● **PROMPT**
Below are records. Count every line containing the word "avatar" and give the number alone.

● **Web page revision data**
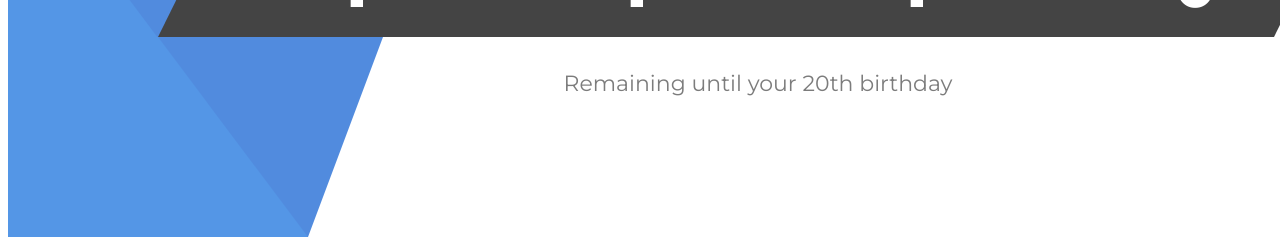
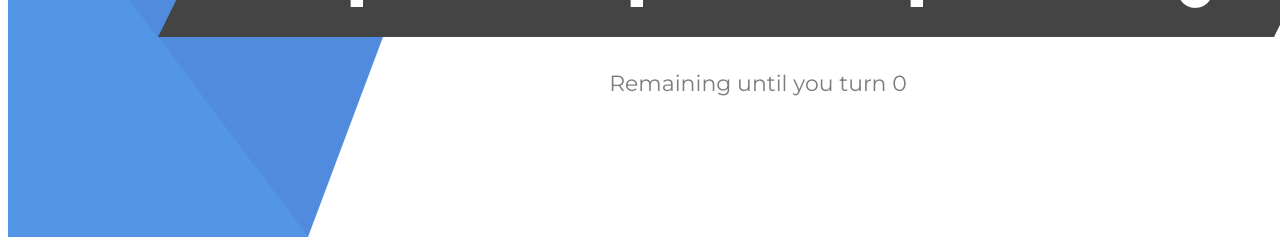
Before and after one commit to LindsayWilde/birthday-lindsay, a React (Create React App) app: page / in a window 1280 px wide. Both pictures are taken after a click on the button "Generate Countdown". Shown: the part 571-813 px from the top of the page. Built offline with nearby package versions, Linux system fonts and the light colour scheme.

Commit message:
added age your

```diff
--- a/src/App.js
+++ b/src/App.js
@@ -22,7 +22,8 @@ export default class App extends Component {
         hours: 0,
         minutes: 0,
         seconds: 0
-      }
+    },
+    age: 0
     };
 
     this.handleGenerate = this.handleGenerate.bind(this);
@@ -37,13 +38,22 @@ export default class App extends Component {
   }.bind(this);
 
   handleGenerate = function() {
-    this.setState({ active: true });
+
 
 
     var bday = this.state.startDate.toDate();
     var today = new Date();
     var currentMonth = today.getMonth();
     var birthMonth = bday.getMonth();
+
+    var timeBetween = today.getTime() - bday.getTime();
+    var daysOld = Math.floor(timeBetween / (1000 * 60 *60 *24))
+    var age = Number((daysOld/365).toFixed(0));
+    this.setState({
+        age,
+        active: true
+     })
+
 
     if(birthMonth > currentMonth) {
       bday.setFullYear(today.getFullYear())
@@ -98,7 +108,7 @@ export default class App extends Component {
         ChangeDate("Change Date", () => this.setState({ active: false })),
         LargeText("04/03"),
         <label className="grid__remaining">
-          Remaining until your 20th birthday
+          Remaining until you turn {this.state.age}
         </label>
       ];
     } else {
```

--

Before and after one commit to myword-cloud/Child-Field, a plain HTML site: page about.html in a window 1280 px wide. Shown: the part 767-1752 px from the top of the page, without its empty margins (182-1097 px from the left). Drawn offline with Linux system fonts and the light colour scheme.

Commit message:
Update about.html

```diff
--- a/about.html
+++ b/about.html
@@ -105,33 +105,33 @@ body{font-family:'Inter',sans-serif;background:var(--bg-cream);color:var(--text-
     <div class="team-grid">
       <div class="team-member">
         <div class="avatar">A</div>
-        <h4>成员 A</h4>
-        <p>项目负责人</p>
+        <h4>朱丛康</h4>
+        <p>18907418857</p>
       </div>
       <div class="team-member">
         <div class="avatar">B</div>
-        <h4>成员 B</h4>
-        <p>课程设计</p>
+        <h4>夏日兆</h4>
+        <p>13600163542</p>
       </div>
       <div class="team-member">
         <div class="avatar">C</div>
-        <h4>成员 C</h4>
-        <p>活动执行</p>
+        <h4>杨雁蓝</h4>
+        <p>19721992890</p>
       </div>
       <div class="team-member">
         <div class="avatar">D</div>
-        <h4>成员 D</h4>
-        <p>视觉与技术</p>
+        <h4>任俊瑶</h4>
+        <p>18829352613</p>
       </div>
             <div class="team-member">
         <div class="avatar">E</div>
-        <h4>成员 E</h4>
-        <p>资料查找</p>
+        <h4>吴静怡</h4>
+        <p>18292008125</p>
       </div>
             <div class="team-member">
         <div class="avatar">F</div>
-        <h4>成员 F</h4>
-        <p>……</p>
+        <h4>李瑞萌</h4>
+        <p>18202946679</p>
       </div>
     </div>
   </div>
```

● **SOLUTION TO THE PROBLEM**
6